Create a “gorilla greeter” team.

Get as many people as possible to be gorilla greeters. Their job is to make sure they talk only to people they don’t know for the first ten minutes after they arrive and for the first ten minutes after the service is over. They don’t need lanyards or nametags (in fact, that would defeat the purpose). Their job is to find people who seem disconnected and figure out how to connect them.

Adopt a “neighborhood.”

Divide your auditorium into sections and get leaders to adopt a section as their neighborhood. They commit to attend the same service each week, sit in their neighborhood, and watch for new people who sit in the section. They become the small group leader of that section.
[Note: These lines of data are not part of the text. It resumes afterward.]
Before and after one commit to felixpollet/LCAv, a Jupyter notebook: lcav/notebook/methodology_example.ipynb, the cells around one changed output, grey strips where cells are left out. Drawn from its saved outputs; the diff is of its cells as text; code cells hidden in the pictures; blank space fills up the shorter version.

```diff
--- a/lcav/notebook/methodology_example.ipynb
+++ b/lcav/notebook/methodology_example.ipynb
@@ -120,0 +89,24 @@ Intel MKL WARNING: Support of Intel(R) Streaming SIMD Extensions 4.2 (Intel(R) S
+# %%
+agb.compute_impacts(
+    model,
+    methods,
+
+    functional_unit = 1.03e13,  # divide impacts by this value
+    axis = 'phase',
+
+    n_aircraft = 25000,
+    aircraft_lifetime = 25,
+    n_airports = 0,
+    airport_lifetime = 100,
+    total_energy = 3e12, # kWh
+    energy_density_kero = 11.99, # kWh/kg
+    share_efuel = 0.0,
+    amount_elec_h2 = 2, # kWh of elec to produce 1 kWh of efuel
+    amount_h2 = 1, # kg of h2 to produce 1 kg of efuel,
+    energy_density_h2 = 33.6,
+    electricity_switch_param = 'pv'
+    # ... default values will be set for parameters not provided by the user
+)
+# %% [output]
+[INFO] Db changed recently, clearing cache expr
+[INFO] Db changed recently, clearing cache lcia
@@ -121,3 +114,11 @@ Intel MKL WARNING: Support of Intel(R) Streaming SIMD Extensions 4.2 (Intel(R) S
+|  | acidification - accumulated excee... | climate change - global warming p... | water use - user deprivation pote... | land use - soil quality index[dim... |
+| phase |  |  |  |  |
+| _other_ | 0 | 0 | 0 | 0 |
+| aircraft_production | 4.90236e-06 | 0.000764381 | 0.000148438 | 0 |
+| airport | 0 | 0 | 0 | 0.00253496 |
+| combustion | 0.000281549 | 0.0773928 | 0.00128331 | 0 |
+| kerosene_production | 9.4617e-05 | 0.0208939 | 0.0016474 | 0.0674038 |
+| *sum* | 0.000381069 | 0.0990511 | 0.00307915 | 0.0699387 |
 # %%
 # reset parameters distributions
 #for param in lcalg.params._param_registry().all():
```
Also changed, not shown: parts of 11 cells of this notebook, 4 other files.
Give the greeting time a purpose or kill it.

Find a way to make the greeting time in your service purposeful. Why are you doing this? How can you make it more effective? Is it accomplishing the purpose you designed it for?

How has your church worked on friendliness? What has worked and not worked?

1
2
3
4
5
Previous article12 Characteristics of a Spiritual Entrepreneur
Next articleExposing Children to Family Life
Geoff Surratt
Geoff has served on the leadership teams at Seacoast Church and Saddleback Church, and as Managing Director of Exponential. He is the author of several books, including Together: A Guide for Couples in Ministry written with his wife Sherry. Along with writing, Geoff coaches churches and leaders around the U.S. and in Europe. Geoff lives in Denver, Colorado. Twitter: @geoffsurratt

Get the ChurchLeaders Daily Sent to Your Inbox